The skitgrop system was, to use popular words by today’s politicians, a “world-class re-cycling system” and a commercial practice that helped Stockholm handle its problems with garbage and feces. But more important is that the skitgrop system demonstrates the archipelago population’s trust in future farming. When buying feces and garbage for fertilizer, large economic and physical resources were invested

Essay by Johan Hegardt June 17, 2019

Memories of the War in Soviet and Russian Spy Cinema Evolution of Trauma

This paper analyzes Soviet and Russian spy films with respect to maintaining and transmitting memories of the Great Patriotic War (1941–1945) in popular culture. The new Russian post-Soviet cinema (after the 2000s) about the “war spies” is considered not only with regard to its entertainment and ideological functions, but also with regard to its function as a “post-memory” of the traumatic experiences of the war and the Nazi occupation. The new Russian cinema about espionage and spies reinterprets the issues of dependent people, Stalinist repressions, and traumatic memories that were absent in Soviet cinema.

Essay by Viktoriya Sukovata June 17, 2019

State integration vs. regional exceptionalism. A European predicament

There is a significant discrepancy between the political potential of the EU and its actual position and role in the future development of Europe. In practice, the member states have maintained their power monopoly in the most essential policy areas.

Essay by Bjarne Lindström March 7, 2019

Ksenia Sobchak and the visibility of female politicians in the Russian public sphere

After announcing her presidential campaign in October 2017, Sobchak, perhaps unsurprisingly, was represented in mainstream Russian media as an “unruly woman”19 who was transgressing the existing patriarchal norms and rules, and she was explicitly reminded by male journalists and TV anchors of the “real” and “traditional” role a woman is supposed to play.

Essay by Liudmila Voronova and Emil Edenborg March 7, 2019

The common space of neo-authoritarianism in post-Soviet Eurasia

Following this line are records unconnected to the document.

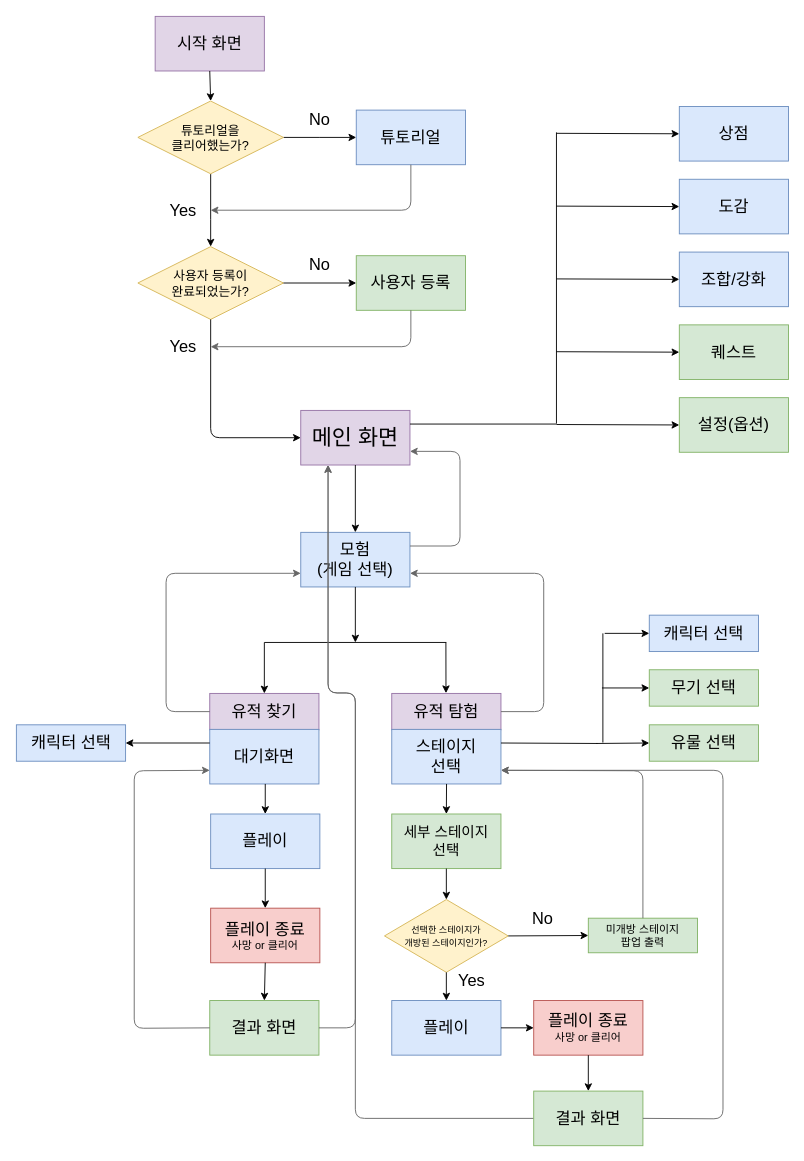
The draw.io diagram Untitled Diagram.drawio in dinenki71/UI, before the edit. Source tidied: cells renumbered, new cells numbered last; positions are measured from the earlier drawing's top-left corner, leaving out a move shared by most shapes. Both pictures are drawn from the tidied source at 91%, with x=0, y=0 at pixel (15, 16).
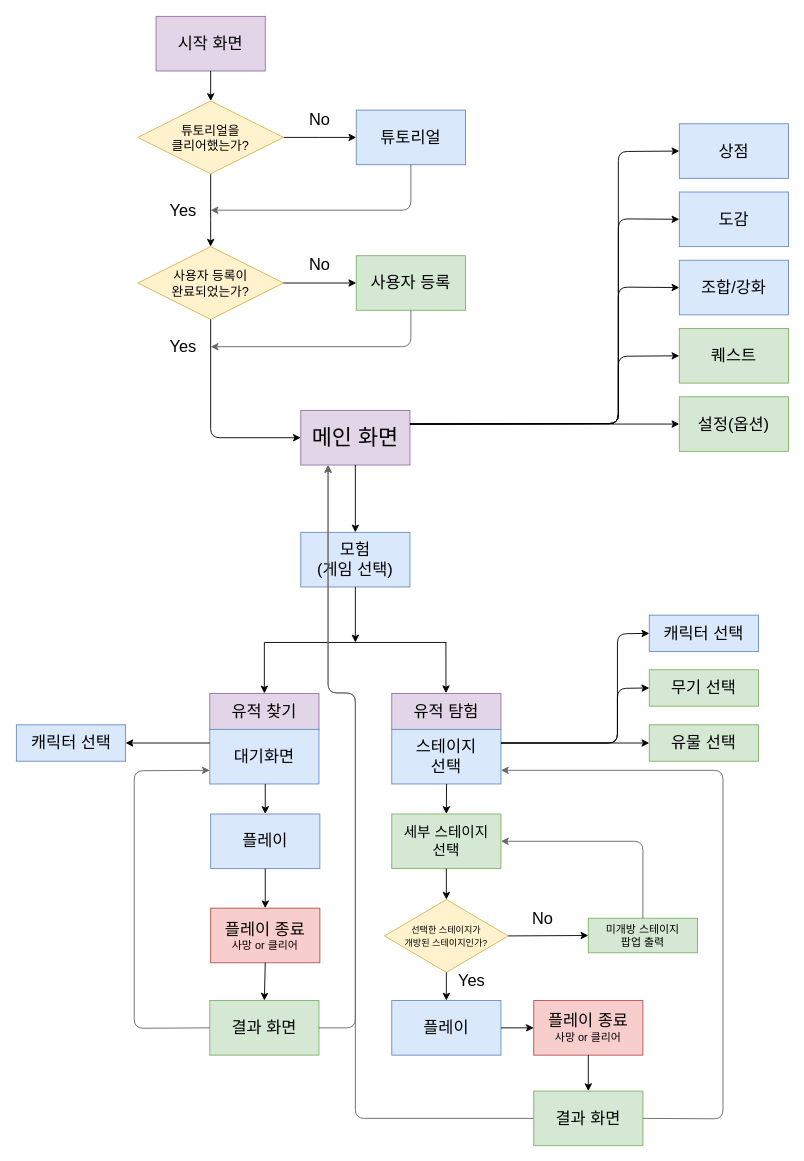
The same page after the edit.

The change refers to these unchanged cells:
```xml
<mxCell id="2" value="&lt;font style=&quot;font-size: 18px&quot;&gt;모험&lt;br&gt;(게임 선택)&lt;br&gt;&lt;/font&gt;" style="rounded=0;whiteSpace=wrap;html=1;fillColor=#dae8fc;strokeColor=#6c8ebf;" parent="1" vertex="1">
  <mxGeometry x="313" y="566.5" width="120" height="60" as="geometry" />
</mxCell>
<mxCell id="14" value="&lt;font style=&quot;font-size: 24px&quot;&gt;메인 화면&lt;/font&gt;" style="rounded=0;whiteSpace=wrap;html=1;fillColor=#e1d5e7;strokeColor=#9673a6;" parent="1" vertex="1">
  <mxGeometry x="313" y="432.5" width="120" height="60" as="geometry" />
</mxCell>
<mxCell id="33" value="&lt;font style=&quot;font-size: 18px&quot;&gt;유적 찾기&lt;/font&gt;" style="rounded=0;whiteSpace=wrap;html=1;fillColor=#e1d5e7;strokeColor=#9673a6;" parent="1" vertex="1">
  <mxGeometry x="213" y="743.5" width="120" height="40" as="geometry" />
</mxCell>
<mxCell id="34" value="&lt;font style=&quot;font-size: 18px&quot;&gt;유적 탐험&lt;/font&gt;" style="rounded=0;whiteSpace=wrap;html=1;fillColor=#e1d5e7;strokeColor=#9673a6;" parent="1" vertex="1">
  <mxGeometry x="413" y="743.5" width="120" height="40" as="geometry" />
</mxCell>
<mxCell id="35" value="&lt;font style=&quot;font-size: 18px&quot;&gt;스테이지&lt;br&gt;선택&lt;/font&gt;&lt;br&gt;" style="rounded=0;whiteSpace=wrap;html=1;fillColor=#dae8fc;strokeColor=#6c8ebf;" parent="1" vertex="1">
  <mxGeometry x="413" y="783" width="120" height="60" as="geometry" />
</mxCell>
<mxCell id="55" value="&lt;font style=&quot;font-size: 18px&quot;&gt;캐릭터 선택&lt;/font&gt;" style="rounded=0;whiteSpace=wrap;html=1;fillColor=#dae8fc;strokeColor=#6c8ebf;" parent="1" vertex="1">
  <mxGeometry x="696" y="657.5" width="120" height="40" as="geometry" />
</mxCell>
<mxCell id="56" value="&lt;font style=&quot;font-size: 18px&quot;&gt;유물 선택&lt;br&gt;&lt;/font&gt;" style="rounded=0;whiteSpace=wrap;html=1;fillColor=#d5e8d4;strokeColor=#82b366;" parent="1" vertex="1">
  <mxGeometry x="696" y="778" width="120" height="40" as="geometry" />
</mxCell>
<mxCell id="59" value="&lt;font style=&quot;font-size: 18px&quot;&gt;무기 선택&lt;br&gt;&lt;/font&gt;" style="rounded=0;whiteSpace=wrap;html=1;fillColor=#d5e8d4;strokeColor=#82b366;" parent="1" vertex="1">
  <mxGeometry x="696" y="717.5" width="120" height="40" as="geometry" />
</mxCell>
<mxCell id="63" value="&lt;font style=&quot;font-size: 12px&quot;&gt;미개방 스테이지&lt;br&gt;팝업 출력&lt;/font&gt;&lt;br&gt;" style="rounded=0;whiteSpace=wrap;html=1;fillColor=#d5e8d4;strokeColor=#82b366;" parent="1" vertex="1">
  <mxGeometry x="629" y="990.5" width="120" height="38" as="geometry" />
</mxCell>
<mxCell id="66" value="&lt;font style=&quot;font-size: 16px&quot;&gt;세부 스테이지&lt;br&gt;선택&lt;/font&gt;&lt;br&gt;" style="rounded=0;whiteSpace=wrap;html=1;fillColor=#d5e8d4;strokeColor=#82b366;" parent="1" vertex="1">
  <mxGeometry x="413" y="876" width="120" height="60" as="geometry" />
</mxCell>
```

Diff of the diagram source:
```diff
@@
     <mxCell id="3" value="&lt;font style=&quot;font-size: 18px&quot;&gt;시작 화면&lt;/font&gt;" style="rounded=0;whiteSpace=wrap;html=1;fillColor=#e1d5e7;strokeColor=#9673a6;" parent="1" vertex="1">
-      <mxGeometry x="153" y="-0.5" width="120" height="60" as="geometry" />
+      <mxGeometry x="154" y="-0.5" width="120" height="60" as="geometry" />
     </mxCell>
@@
-    <mxCell id="20" style="endArrow=none;html=1;" parent="1" edge="1">
-      <mxGeometry relative="1" as="geometry">
-        <mxPoint x="594" y="447.5" as="sourcePoint" />
-        <mxPoint x="433" y="447.5" as="targetPoint" />
-      </mxGeometry>
-    </mxCell>
-    <mxCell id="21" style="endArrow=none;html=1;" parent="1" edge="1">
-      <mxGeometry relative="1" as="geometry">
-        <mxPoint x="594" y="447" as="sourcePoint" />
-        <mxPoint x="594" y="127" as="targetPoint" />
-      </mxGeometry>
-    </mxCell>
-    <mxCell id="22" style="endArrow=classic;html=1;entryX=0;entryY=0.5;entryDx=0;entryDy=0;" parent="1" edge="1" target="23">
-      <mxGeometry relative="1" as="geometry">
-        <mxPoint x="594" y="128" as="sourcePoint" />
-      </mxGeometry>
-    </mxCell>
     <mxCell id="23" value="&lt;font style=&quot;font-size: 18px&quot;&gt;상점&lt;/font&gt;" style="rounded=0;whiteSpace=wrap;html=1;fillColor=#dae8fc;strokeColor=#6c8ebf;" parent="1" vertex="1">
-      <mxGeometry x="729" y="98.5" width="120" height="60" as="geometry" />
+      <mxGeometry x="729" y="117.5" width="120" height="60" as="geometry" />
     </mxCell>
-    <mxCell id="24" style="endArrow=classic;html=1;entryX=0;entryY=0.5;entryDx=0;entryDy=0;" parent="1" edge="1" target="25">
-      <mxGeometry relative="1" as="geometry">
-        <mxPoint x="594" y="208" as="sourcePoint" />
-      </mxGeometry>
-    </mxCell>
     <mxCell id="25" value="&lt;font style=&quot;font-size: 18px&quot;&gt;도감&lt;/font&gt;" style="rounded=0;whiteSpace=wrap;html=1;fillColor=#dae8fc;strokeColor=#6c8ebf;" parent="1" vertex="1">
-      <mxGeometry x="729" y="178.5" width="120" height="60" as="geometry" />
+      <mxGeometry x="729" y="192.5" width="120" height="60" as="geometry" />
     </mxCell>
-    <mxCell id="26" style="endArrow=classic;html=1;entryX=0;entryY=0.5;entryDx=0;entryDy=0;" parent="1" edge="1" target="27">
-      <mxGeometry relative="1" as="geometry">
-        <mxPoint x="594" y="288" as="sourcePoint" />
-      </mxGeometry>
-    </mxCell>
     <mxCell id="27" value="&lt;font style=&quot;font-size: 18px&quot;&gt;조합/강화&lt;/font&gt;" style="rounded=0;whiteSpace=wrap;html=1;fillColor=#dae8fc;strokeColor=#6c8ebf;" parent="1" vertex="1">
-      <mxGeometry x="729" y="258.5" width="120" height="60" as="geometry" />
+      <mxGeometry x="729" y="267.5" width="120" height="60" as="geometry" />
     </mxCell>
-    <mxCell id="28" style="endArrow=classic;html=1;entryX=0;entryY=0.5;entryDx=0;entryDy=0;" parent="1" edge="1" target="29">
-      <mxGeometry relative="1" as="geometry">
-        <mxPoint x="594" y="368" as="sourcePoint" />
-      </mxGeometry>
-    </mxCell>
     <mxCell id="29" value="&lt;font style=&quot;font-size: 18px&quot;&gt;퀘스트&lt;/font&gt;" style="rounded=0;whiteSpace=wrap;html=1;fillColor=#d5e8d4;strokeColor=#82b366;" parent="1" vertex="1">
-      <mxGeometry x="729" y="338.5" width="120" height="60" as="geometry" />
+      <mxGeometry x="729" y="342.5" width="120" height="60" as="geometry" />
     </mxCell>
-    <mxCell id="30" style="endArrow=classic;html=1;entryX=0;entryY=0.5;entryDx=0;entryDy=0;" parent="1" edge="1" target="31">
-      <mxGeometry relative="1" as="geometry">
-        <mxPoint x="594" y="448" as="sourcePoint" />
-      </mxGeometry>
-    </mxCell>
     <mxCell id="31" value="&lt;font style=&quot;font-size: 18px&quot;&gt;설정(옵션)&lt;/font&gt;" style="rounded=0;whiteSpace=wrap;html=1;fillColor=#d5e8d4;strokeColor=#82b366;" parent="1" vertex="1">
-      <mxGeometry x="729" y="418.5" width="120" height="60" as="geometry" />
+      <mxGeometry x="729" y="417.5" width="120" height="60" as="geometry" />
     </mxCell>
@@
-    <mxCell id="48" style="endArrow=classic;html=1;entryX=1;entryY=0.75;entryDx=0;entryDy=0;exitX=1;exitY=0.25;exitDx=0;exitDy=0;fillColor=#f5f5f5;strokeColor=#666666;" parent="1" edge="1" source="2" target="14">
-      <mxGeometry relative="1" as="geometry">
-        <Array as="points">
-          <mxPoint x="488" y="581.5" />
-          <mxPoint x="488" y="477.5" />
-        </Array>
-      </mxGeometry>
-    </mxCell>
-    <mxCell id="49" style="endArrow=classic;html=1;entryX=1;entryY=0.75;entryDx=0;entryDy=0;exitX=1;exitY=0.5;exitDx=0;exitDy=0;fillColor=#f5f5f5;strokeColor=#666666;" parent="1" edge="1" source="34" target="2">
-      <mxGeometry relative="1" as="geometry">
-        <Array as="points">
-          <mxPoint x="580" y="763.5" />
-          <mxPoint x="580" y="611.5" />
-        </Array>
-      </mxGeometry>
-    </mxCell>
-    <mxCell id="50" style="endArrow=classic;html=1;entryX=0;entryY=0.75;entryDx=0;entryDy=0;exitX=0;exitY=0.5;exitDx=0;exitDy=0;fillColor=#f5f5f5;strokeColor=#666666;" parent="1" edge="1" source="33" target="2">
-      <mxGeometry relative="1" as="geometry">
-        <Array as="points">
-          <mxPoint x="165" y="763.5" />
-          <mxPoint x="165" y="611.5" />
-        </Array>
-      </mxGeometry>
-    </mxCell>
@@
-    <mxCell id="53" style="endArrow=classic;html=1;entryX=0;entryY=0.5;entryDx=0;entryDy=0;" parent="1" edge="1" target="56">
-      <mxGeometry relative="1" as="geometry">
-        <mxPoint x="638" y="798.5" as="sourcePoint" />
-      </mxGeometry>
-    </mxCell>
-    <mxCell id="54" style="endArrow=none;html=1;exitX=1;exitY=0.25;exitDx=0;exitDy=0;" parent="1" edge="1" source="35">
-      <mxGeometry relative="1" as="geometry">
-        <mxPoint x="639" y="798.5" as="targetPoint" />
-      </mxGeometry>
-    </mxCell>
@@
-    <mxCell id="57" style="endArrow=none;html=1;" parent="1" edge="1">
-      <mxGeometry relative="1" as="geometry">
-        <mxPoint x="645" y="797.5" as="sourcePoint" />
-        <mxPoint x="645" y="677.5" as="targetPoint" />
-      </mxGeometry>
-    </mxCell>
-    <mxCell id="58" style="endArrow=classic;html=1;entryX=0;entryY=0.5;entryDx=0;entryDy=0;" parent="1" edge="1" target="59">
-      <mxGeometry relative="1" as="geometry">
-        <mxPoint x="644" y="737.5" as="sourcePoint" />
-      </mxGeometry>
-    </mxCell>
@@
-    <mxCell id="60" style="endArrow=classic;html=1;entryX=0;entryY=0.5;entryDx=0;entryDy=0;" parent="1" edge="1" target="55">
-      <mxGeometry relative="1" as="geometry">
-        <mxPoint x="647" y="677.5" as="sourcePoint" />
-      </mxGeometry>
-    </mxCell>
@@
-    <mxCell id="65" style="endArrow=classic;html=1;exitX=0.5;exitY=0;exitDx=0;exitDy=0;entryX=1;entryY=0.75;entryDx=0;entryDy=0;fillColor=#f5f5f5;strokeColor=#666666;" parent="1" edge="1" source="63" target="35">
+    <mxCell id="65" style="endArrow=classic;html=1;exitX=0.5;exitY=0;exitDx=0;exitDy=0;entryX=1;entryY=0.5;entryDx=0;entryDy=0;fillColor=#f5f5f5;strokeColor=#666666;" parent="1" edge="1" source="63" target="66">
       <mxGeometry relative="1" as="geometry">
         <Array as="points">
-          <mxPoint x="689" y="828.5" />
+          <mxPoint x="689" y="906" />
         </Array>
       </mxGeometry>
     </mxCell>
@@
+    <mxCell id="79" style="endArrow=classic;html=1;exitX=1;exitY=0.25;exitDx=0;exitDy=0;entryX=0;entryY=0.5;entryDx=0;entryDy=0;" parent="1" edge="1" source="14" target="31">
+      <mxGeometry relative="1" as="geometry" />
+    </mxCell>
+    <mxCell id="80" style="endArrow=classic;html=1;exitX=1;exitY=0.25;exitDx=0;exitDy=0;entryX=0;entryY=0.5;entryDx=0;entryDy=0;" parent="1" edge="1" source="14" target="29">
+      <mxGeometry relative="1" as="geometry">
+        <Array as="points">
+          <mxPoint x="662" y="447" />
+          <mxPoint x="662" y="373" />
+        </Array>
+      </mxGeometry>
+    </mxCell>
+    <mxCell id="81" style="endArrow=classic;html=1;exitX=1;exitY=0.25;exitDx=0;exitDy=0;entryX=0;entryY=0.5;entryDx=0;entryDy=0;" parent="1" edge="1" source="14" target="27">
+      <mxGeometry relative="1" as="geometry">
+        <Array as="points">
+          <mxPoint x="662" y="447" />
+          <mxPoint x="662" y="297" />
+        </Array>
+      </mxGeometry>
+    </mxCell>
+    <mxCell id="82" style="endArrow=classic;html=1;entryX=0;entryY=0.5;entryDx=0;entryDy=0;exitX=1;exitY=0.25;exitDx=0;exitDy=0;" parent="1" edge="1" source="14" target="25">
+      <mxGeometry relative="1" as="geometry">
+        <Array as="points">
+          <mxPoint x="662" y="447" />
+          <mxPoint x="662" y="222" />
+        </Array>
+      </mxGeometry>
+    </mxCell>
+    <mxCell id="83" style="endArrow=classic;html=1;entryX=0;entryY=0.5;entryDx=0;entryDy=0;exitX=1;exitY=0.25;exitDx=0;exitDy=0;" parent="1" edge="1" source="14" target="23">
+      <mxGeometry relative="1" as="geometry">
+        <Array as="points">
+          <mxPoint x="662" y="447" />
+          <mxPoint x="662" y="148" />
+        </Array>
+      </mxGeometry>
+    </mxCell>
+    <mxCell id="84" style="endArrow=classic;html=1;exitX=1;exitY=0.25;exitDx=0;exitDy=0;entryX=0;entryY=0.5;entryDx=0;entryDy=0;" parent="1" edge="1" source="35" target="56">
+      <mxGeometry relative="1" as="geometry" />
+    </mxCell>
+    <mxCell id="85" style="endArrow=classic;html=1;exitX=1;exitY=0.25;exitDx=0;exitDy=0;entryX=0;entryY=0.5;entryDx=0;entryDy=0;" parent="1" edge="1" source="35" target="55">
+      <mxGeometry relative="1" as="geometry">
+        <Array as="points">
+          <mxPoint x="661" y="798" />
+          <mxPoint x="661" y="678" />
+        </Array>
+      </mxGeometry>
+    </mxCell>
+    <mxCell id="86" style="endArrow=classic;html=1;exitX=1;exitY=0.25;exitDx=0;exitDy=0;entryX=0;entryY=0.5;entryDx=0;entryDy=0;" parent="1" edge="1" source="35" target="59">
+      <mxGeometry relative="1" as="geometry">
+        <Array as="points">
+          <mxPoint x="661" y="798" />
+          <mxPoint x="661" y="738" />
+        </Array>
+      </mxGeometry>
+    </mxCell>
```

This essay describes the widening common space of neo-authoritarianism in Eurasia. Preliminary results of ongoing research show how Russia and the Central Asian republics of Kyrgyzstan, Tajikistan, and Uzbekistan synchronically introduced similar anti-democratic measures to restrict freedom of academia, civil society, and political participation in response to major social and political events such as popular uprisings, financial crises, and successful successions of state power. The goal of this essay is to introduce a theoretical framework for the comparative analysis of various types of hybrid non-democratic regimes not only in post-Soviet Eurasia, but also in other regions that experience democratic backsliding.

Essay by Oleg Antonov and Artem Galushko March 5, 2019

Academic Freedom in Russia: Between the Scylla of Conservatism and the Charybdis of Neoliberalism

Independent scientific and professional organizations began to suffer especially after the introduction of the so-called law on “foreign agents”. Ideological control over science, together with espionage, begins to directly influence the state of academic rights and freedoms. The topic of human rights has almost disappeared from teaching, and research in the field of queer sociology is in fact banned. However, the most vulnerable are those who either teach or demand respect for human rights at the university, and then the loss of employment is the result of a direct ideological confrontation with the rector, such as for the author of this text.

Essay by Dmitry V. Dubrovskiy March 5, 2019